**YOUR TASK**
Report how many lines in the listing below include the string "ipynb", and write nothing more.
<<<<
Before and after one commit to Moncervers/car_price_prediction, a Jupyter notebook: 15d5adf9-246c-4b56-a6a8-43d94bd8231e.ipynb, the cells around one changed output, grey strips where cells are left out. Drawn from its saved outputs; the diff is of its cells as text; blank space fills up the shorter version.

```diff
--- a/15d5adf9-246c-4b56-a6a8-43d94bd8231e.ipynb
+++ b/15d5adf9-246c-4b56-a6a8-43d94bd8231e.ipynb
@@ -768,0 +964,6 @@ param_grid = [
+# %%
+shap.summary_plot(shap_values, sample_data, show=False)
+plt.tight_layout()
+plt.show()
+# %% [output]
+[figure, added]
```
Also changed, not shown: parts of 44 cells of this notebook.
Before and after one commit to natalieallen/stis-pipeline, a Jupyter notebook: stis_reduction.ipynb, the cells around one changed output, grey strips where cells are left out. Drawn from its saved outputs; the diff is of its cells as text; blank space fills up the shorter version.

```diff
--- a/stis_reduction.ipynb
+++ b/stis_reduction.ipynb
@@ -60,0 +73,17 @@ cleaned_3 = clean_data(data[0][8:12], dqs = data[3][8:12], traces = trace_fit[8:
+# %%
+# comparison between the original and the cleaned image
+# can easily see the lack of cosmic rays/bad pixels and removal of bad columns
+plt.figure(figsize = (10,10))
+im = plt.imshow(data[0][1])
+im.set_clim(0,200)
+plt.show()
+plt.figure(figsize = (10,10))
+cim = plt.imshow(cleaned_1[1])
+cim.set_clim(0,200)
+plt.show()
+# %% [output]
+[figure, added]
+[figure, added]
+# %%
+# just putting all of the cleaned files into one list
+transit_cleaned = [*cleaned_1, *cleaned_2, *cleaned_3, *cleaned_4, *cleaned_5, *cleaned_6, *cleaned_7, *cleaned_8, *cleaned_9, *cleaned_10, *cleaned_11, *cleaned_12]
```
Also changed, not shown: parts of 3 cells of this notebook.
>>>>
**EXERCISE OUTPUT**
6